Assignment
Of the lines below, count those containing the word "styles". Reply with the number alone.

Entries provided
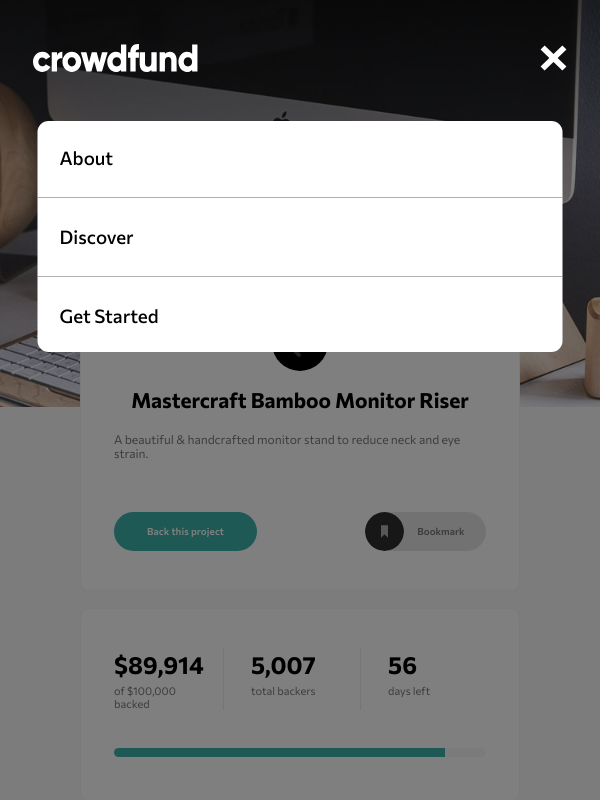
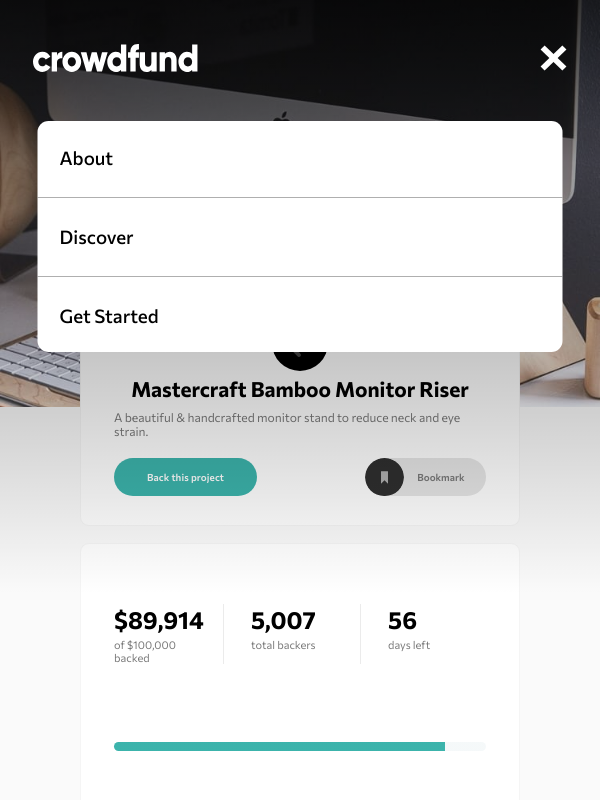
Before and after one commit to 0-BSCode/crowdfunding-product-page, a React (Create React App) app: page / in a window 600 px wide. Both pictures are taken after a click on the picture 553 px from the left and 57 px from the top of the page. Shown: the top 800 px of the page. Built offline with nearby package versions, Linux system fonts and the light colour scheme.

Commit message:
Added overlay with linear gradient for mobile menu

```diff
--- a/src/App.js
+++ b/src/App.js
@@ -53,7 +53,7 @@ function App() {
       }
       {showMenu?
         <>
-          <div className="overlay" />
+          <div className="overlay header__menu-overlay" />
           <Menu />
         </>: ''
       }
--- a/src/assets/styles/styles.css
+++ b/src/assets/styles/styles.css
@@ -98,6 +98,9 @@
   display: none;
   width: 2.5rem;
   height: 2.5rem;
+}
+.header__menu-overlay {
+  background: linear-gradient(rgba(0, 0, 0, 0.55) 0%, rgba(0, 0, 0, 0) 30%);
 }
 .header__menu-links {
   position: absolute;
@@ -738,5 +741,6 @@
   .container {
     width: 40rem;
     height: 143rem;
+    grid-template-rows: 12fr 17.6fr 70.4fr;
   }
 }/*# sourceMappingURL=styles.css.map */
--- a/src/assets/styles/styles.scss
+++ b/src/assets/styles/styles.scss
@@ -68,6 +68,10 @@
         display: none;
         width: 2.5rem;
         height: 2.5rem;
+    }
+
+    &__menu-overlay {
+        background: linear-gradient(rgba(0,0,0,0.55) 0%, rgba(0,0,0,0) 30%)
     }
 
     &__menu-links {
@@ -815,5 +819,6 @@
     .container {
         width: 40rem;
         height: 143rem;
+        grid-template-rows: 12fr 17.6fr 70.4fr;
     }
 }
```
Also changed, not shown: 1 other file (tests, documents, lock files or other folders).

Solution below
5